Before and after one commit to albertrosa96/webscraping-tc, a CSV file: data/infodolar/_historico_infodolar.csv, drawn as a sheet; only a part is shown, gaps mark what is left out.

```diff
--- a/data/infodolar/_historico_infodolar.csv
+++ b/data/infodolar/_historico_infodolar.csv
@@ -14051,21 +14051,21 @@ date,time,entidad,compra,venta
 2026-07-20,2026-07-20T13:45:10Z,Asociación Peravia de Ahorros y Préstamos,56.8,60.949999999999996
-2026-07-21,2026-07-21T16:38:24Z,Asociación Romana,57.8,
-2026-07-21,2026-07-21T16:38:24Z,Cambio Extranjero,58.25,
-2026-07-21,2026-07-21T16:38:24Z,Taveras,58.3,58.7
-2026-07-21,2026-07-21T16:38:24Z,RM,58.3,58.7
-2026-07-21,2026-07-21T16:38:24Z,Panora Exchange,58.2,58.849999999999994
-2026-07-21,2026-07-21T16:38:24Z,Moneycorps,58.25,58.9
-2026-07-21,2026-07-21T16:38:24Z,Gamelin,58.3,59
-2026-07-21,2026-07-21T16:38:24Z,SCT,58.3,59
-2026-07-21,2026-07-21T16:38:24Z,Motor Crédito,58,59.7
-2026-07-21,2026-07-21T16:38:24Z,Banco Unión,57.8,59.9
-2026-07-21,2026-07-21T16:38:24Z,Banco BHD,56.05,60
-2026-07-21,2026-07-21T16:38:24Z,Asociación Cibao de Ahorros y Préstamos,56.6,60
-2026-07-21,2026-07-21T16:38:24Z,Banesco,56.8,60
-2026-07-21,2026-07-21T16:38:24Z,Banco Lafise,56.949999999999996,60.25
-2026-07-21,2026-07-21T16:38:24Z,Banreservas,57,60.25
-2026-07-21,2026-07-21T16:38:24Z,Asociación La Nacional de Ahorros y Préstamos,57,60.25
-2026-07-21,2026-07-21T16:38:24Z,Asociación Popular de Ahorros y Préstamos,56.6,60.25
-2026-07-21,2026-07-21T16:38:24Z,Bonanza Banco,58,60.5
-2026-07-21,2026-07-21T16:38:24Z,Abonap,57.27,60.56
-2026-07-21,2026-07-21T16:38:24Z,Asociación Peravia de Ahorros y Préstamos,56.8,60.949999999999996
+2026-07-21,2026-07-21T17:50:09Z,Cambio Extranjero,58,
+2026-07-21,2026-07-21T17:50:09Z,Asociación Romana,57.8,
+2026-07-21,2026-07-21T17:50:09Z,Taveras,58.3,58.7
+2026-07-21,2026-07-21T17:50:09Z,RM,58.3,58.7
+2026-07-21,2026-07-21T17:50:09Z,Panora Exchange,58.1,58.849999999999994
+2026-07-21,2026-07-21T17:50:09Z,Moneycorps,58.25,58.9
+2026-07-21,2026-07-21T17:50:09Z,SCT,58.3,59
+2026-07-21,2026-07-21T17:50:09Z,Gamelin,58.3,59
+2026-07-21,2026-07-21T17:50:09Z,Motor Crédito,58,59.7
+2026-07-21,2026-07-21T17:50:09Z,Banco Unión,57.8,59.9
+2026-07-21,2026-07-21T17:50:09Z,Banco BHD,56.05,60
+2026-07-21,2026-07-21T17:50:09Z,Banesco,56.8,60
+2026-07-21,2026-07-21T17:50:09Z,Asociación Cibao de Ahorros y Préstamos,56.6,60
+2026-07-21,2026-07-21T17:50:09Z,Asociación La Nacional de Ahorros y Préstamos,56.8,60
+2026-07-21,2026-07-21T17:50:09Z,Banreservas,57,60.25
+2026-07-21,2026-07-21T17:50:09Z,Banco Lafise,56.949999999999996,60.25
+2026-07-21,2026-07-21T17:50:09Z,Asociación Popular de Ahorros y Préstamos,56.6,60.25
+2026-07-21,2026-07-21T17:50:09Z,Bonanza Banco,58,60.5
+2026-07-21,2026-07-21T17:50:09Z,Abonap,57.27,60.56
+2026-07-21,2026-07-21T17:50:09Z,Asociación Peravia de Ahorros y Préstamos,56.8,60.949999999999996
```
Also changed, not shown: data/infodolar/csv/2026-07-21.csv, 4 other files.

□ □ □ □

▶ [Task instructions]:
Produce a word-for-word copy of all the entries above.

▶ [Solved problem]:
Before and after one commit to albertrosa96/webscraping-tc, a CSV file: data/infodolar/_historico_infodolar.csv, drawn as a sheet; only a part is shown, gaps mark what is left out.

```diff
--- a/data/infodolar/_historico_infodolar.csv
+++ b/data/infodolar/_historico_infodolar.csv
@@ -14051,21 +14051,21 @@ date,time,entidad,compra,venta
 2026-07-20,2026-07-20T13:45:10Z,Asociación Peravia de Ahorros y Préstamos,56.8,60.949999999999996
-2026-07-21,2026-07-21T16:38:24Z,Asociación Romana,57.8,
-2026-07-21,2026-07-21T16:38:24Z,Cambio Extranjero,58.25,
-2026-07-21,2026-07-21T16:38:24Z,Taveras,58.3,58.7
-2026-07-21,2026-07-21T16:38:24Z,RM,58.3,58.7
-2026-07-21,2026-07-21T16:38:24Z,Panora Exchange,58.2,58.849999999999994
-2026-07-21,2026-07-21T16:38:24Z,Moneycorps,58.25,58.9
-2026-07-21,2026-07-21T16:38:24Z,Gamelin,58.3,59
-2026-07-21,2026-07-21T16:38:24Z,SCT,58.3,59
-2026-07-21,2026-07-21T16:38:24Z,Motor Crédito,58,59.7
-2026-07-21,2026-07-21T16:38:24Z,Banco Unión,57.8,59.9
-2026-07-21,2026-07-21T16:38:24Z,Banco BHD,56.05,60
-2026-07-21,2026-07-21T16:38:24Z,Asociación Cibao de Ahorros y Préstamos,56.6,60
-2026-07-21,2026-07-21T16:38:24Z,Banesco,56.8,60
-2026-07-21,2026-07-21T16:38:24Z,Banco Lafise,56.949999999999996,60.25
-2026-07-21,2026-07-21T16:38:24Z,Banreservas,57,60.25
-2026-07-21,2026-07-21T16:38:24Z,Asociación La Nacional de Ahorros y Préstamos,57,60.25
-2026-07-21,2026-07-21T16:38:24Z,Asociación Popular de Ahorros y Préstamos,56.6,60.25
-2026-07-21,2026-07-21T16:38:24Z,Bonanza Banco,58,60.5
-2026-07-21,2026-07-21T16:38:24Z,Abonap,57.27,60.56
-2026-07-21,2026-07-21T16:38:24Z,Asociación Peravia de Ahorros y Préstamos,56.8,60.949999999999996
+2026-07-21,2026-07-21T17:50:09Z,Cambio Extranjero,58,
+2026-07-21,2026-07-21T17:50:09Z,Asociación Romana,57.8,
+2026-07-21,2026-07-21T17:50:09Z,Taveras,58.3,58.7
+2026-07-21,2026-07-21T17:50:09Z,RM,58.3,58.7
+2026-07-21,2026-07-21T17:50:09Z,Panora Exchange,58.1,58.849999999999994
+2026-07-21,2026-07-21T17:50:09Z,Moneycorps,58.25,58.9
+2026-07-21,2026-07-21T17:50:09Z,SCT,58.3,59
+2026-07-21,2026-07-21T17:50:09Z,Gamelin,58.3,59
+2026-07-21,2026-07-21T17:50:09Z,Motor Crédito,58,59.7
+2026-07-21,2026-07-21T17:50:09Z,Banco Unión,57.8,59.9
+2026-07-21,2026-07-21T17:50:09Z,Banco BHD,56.05,60
+2026-07-21,2026-07-21T17:50:09Z,Banesco,56.8,60
+2026-07-21,2026-07-21T17:50:09Z,Asociación Cibao de Ahorros y Préstamos,56.6,60
+2026-07-21,2026-07-21T17:50:09Z,Asociación La Nacional de Ahorros y Préstamos,56.8,60
+2026-07-21,2026-07-21T17:50:09Z,Banreservas,57,60.25
+2026-07-21,2026-07-21T17:50:09Z,Banco Lafise,56.949999999999996,60.25
+2026-07-21,2026-07-21T17:50:09Z,Asociación Popular de Ahorros y Préstamos,56.6,60.25
+2026-07-21,2026-07-21T17:50:09Z,Bonanza Banco,58,60.5
+2026-07-21,2026-07-21T17:50:09Z,Abonap,57.27,60.56
+2026-07-21,2026-07-21T17:50:09Z,Asociación Peravia de Ahorros y Préstamos,56.8,60.949999999999996
```
Also changed, not shown: data/infodolar/csv/2026-07-21.csv, 4 other files.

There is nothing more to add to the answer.